The divisions will run in reverse order of standing guaranteeing a thrilling finale. Carolina International is also hosting Training through Advanced level horse trial divisions, which got underway Friday with dressage and continue the competition Saturday over fences.

Click here for live scoring.

For more information about the event, visit

Oct 01, 2022 Volunteers

The VIP Volunteer: Lisa Pragg

Lisa Pragg is a busy woman, but between her normal day job and competing her own 19-year-old Thoroughbred Impeccable she still prioritizes time to volunteer - both at horse trials and as a volunteer firefighter. Pragg understands the importance that volunteers play in the eventing community and makes sure to give whatever time she can back as a fair gesture.

Sep 30, 2022 Convention

Registration is Now Open for the 2022 USEA Annual Meeting & Convention in Savannah, Georgia!

Attention USEA members! Registration for the 2022 USEA Annual Meeting & Convention is now open! The convention will be held in person on December 7-11, 2022 at the Hyatt Regency Savannah Hotel in Savannah, Georgia.

Sep 30, 2022 News

USEA Names Athletes for Inaugural EA21 National Camp

The United States Eventing Association (USEA) is proud to announce the selected Young Rider athletes for the Emerging Athletes 21 Program (EA21) national camp, now that the EA21 regional clinics have concluded. Twelve riders were accepted into each of the five regional EA21 clinics, taught by USEA Eventing Coaches Program (ECP) instructors, and now riders have been selected from the regional clinics to participate in the inaugural EA21 national camp this winter.

Sep 29, 2022 Instructors

The Eventing Coaches Program: Phyllis Dawson on Training Horses and Riders

Ninety percent of training a horse is getting the horse to understand exactly what you want them to do. In general, horses are generous and willing creatures who want to please us; very seldom do they behave badly on purpose. Horses don’t come out and say, ‘Let’s make Mom’s (or Dad’s) life miserable today by going as poorly as possible - most prefer to do the right thing, as long as they know what that is.

Official Corporate Sponsors of the USEA

Official Joint Therapy Treatment of the USEA

Official Feed of the USEA

Official Saddle of the USEA

Official Real Estate Partner of the USEA

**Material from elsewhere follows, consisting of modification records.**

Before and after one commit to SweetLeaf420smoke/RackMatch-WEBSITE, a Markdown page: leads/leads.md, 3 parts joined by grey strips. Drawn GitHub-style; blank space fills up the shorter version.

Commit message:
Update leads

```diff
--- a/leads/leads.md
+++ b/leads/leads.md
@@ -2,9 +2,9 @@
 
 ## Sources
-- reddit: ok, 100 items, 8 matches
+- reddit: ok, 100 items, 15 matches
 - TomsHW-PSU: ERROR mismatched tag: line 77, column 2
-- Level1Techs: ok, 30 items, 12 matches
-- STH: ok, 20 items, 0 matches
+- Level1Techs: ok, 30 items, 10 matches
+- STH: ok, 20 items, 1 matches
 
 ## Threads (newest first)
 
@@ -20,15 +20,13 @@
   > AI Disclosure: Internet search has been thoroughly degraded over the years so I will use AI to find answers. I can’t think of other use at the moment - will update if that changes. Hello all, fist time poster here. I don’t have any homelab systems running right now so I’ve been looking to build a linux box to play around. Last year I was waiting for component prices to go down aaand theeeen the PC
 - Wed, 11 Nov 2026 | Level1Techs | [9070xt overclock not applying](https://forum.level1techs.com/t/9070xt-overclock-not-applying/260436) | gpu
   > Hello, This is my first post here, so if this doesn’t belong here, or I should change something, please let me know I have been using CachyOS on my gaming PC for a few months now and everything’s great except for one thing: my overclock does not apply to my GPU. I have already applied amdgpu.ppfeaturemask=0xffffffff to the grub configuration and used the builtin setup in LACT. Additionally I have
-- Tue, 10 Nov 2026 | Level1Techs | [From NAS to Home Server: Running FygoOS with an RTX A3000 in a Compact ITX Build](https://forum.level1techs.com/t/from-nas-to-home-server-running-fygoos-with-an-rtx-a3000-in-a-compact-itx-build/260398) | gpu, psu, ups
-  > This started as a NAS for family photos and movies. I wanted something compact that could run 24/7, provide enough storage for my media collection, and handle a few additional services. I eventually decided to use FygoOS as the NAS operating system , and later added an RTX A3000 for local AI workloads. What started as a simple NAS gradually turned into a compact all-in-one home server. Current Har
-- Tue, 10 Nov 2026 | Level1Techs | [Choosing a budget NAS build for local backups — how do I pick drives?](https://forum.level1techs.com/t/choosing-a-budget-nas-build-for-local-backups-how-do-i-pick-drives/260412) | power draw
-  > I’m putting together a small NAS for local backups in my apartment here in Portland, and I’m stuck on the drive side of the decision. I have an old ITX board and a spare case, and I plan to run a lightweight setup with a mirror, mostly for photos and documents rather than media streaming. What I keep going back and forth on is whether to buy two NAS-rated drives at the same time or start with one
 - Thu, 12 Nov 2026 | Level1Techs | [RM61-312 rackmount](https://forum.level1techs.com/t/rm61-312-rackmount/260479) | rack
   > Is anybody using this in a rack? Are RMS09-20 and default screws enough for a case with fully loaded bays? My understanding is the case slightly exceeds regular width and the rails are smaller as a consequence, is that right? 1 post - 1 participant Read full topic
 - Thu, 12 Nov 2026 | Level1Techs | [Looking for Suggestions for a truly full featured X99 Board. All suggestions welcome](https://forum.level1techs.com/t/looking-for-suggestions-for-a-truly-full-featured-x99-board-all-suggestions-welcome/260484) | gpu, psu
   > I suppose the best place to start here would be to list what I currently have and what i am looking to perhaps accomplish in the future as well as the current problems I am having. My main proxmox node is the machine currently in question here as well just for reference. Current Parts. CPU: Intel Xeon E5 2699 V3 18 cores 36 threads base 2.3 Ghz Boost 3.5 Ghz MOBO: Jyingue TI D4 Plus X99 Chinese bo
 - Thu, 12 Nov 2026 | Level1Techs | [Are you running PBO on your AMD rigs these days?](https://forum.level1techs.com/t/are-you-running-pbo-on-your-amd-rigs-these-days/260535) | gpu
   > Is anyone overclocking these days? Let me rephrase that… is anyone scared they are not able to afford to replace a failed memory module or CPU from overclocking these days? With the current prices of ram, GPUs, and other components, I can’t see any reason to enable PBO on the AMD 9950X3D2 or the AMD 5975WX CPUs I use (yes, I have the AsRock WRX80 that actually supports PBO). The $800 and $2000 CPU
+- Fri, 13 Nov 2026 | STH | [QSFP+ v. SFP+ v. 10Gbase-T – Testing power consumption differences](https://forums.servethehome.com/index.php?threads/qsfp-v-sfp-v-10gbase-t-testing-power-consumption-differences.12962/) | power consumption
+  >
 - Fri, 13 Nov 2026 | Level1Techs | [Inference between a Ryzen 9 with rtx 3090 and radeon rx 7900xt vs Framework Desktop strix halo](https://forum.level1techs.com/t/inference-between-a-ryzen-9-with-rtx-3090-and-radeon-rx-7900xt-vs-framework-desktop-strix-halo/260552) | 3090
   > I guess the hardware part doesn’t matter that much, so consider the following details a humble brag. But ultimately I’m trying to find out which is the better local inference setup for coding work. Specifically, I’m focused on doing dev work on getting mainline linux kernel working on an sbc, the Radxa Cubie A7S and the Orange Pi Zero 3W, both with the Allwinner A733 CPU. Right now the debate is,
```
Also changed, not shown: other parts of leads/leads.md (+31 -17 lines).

Official Equine Insurance of the USEA

Official Forage of the USEA

Official Supplement Feeding System of the USEA

Official Outerwear of the USEA

Official Competition & Training Apparel of the USEA